RECORD EXCERPTS |
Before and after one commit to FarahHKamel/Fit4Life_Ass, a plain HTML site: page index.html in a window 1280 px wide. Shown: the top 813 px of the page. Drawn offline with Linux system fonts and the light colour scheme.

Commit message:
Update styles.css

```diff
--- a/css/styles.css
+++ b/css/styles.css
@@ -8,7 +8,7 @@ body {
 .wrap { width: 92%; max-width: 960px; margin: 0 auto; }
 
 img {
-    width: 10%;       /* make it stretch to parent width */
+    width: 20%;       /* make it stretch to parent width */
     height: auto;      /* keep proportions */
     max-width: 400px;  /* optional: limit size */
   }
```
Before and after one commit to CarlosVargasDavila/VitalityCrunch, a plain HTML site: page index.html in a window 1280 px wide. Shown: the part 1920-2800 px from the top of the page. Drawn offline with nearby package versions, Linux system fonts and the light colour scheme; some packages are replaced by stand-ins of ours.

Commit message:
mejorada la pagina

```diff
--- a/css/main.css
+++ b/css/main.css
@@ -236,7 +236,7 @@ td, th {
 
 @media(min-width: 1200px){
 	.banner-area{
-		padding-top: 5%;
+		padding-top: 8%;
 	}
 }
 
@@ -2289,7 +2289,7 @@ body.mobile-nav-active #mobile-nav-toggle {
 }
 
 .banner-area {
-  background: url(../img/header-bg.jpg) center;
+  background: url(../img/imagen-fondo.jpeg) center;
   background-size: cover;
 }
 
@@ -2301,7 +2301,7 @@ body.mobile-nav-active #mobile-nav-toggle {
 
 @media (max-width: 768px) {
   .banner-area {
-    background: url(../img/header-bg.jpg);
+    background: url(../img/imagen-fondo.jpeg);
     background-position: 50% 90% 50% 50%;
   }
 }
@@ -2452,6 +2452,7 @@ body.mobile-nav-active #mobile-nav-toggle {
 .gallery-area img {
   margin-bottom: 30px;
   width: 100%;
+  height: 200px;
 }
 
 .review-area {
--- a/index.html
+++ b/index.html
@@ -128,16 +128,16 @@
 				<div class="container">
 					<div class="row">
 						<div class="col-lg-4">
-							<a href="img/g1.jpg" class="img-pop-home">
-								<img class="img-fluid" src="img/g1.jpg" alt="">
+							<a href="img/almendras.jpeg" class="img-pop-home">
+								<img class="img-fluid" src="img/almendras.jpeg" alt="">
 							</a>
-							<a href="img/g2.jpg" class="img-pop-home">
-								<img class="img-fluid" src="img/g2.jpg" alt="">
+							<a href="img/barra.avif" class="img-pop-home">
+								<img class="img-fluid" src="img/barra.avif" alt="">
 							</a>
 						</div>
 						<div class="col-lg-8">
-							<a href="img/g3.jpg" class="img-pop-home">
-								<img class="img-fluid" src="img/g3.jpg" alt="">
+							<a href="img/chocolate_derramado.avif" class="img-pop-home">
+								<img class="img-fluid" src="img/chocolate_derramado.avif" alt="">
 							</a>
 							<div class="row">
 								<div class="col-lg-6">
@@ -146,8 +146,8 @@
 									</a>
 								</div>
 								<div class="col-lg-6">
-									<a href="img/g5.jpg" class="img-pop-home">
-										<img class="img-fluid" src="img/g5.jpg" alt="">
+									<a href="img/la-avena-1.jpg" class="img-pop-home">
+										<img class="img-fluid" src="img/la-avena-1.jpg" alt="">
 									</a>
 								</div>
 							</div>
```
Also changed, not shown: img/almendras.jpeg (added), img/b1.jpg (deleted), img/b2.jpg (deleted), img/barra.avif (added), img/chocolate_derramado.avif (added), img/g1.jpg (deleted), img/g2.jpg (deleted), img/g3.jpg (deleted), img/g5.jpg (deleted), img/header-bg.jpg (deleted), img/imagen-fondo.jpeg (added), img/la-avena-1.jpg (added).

PROBLEM DETAILS | Look through the entries, and return every line that the word "avena" appears in.

SOLUTION TO THIS PROBLEM |
+									<a href="img/la-avena-1.jpg" class="img-pop-home">
+										<img class="img-fluid" src="img/la-avena-1.jpg" alt="">
Also changed, not shown: img/almendras.jpeg (added), img/b1.jpg (deleted), img/b2.jpg (deleted), img/barra.avif (added), img/chocolate_derramado.avif (added), img/g1.jpg (deleted), img/g2.jpg (deleted), img/g3.jpg (deleted), img/g5.jpg (deleted), img/header-bg.jpg (deleted), img/imagen-fondo.jpeg (added), img/la-avena-1.jpg (added).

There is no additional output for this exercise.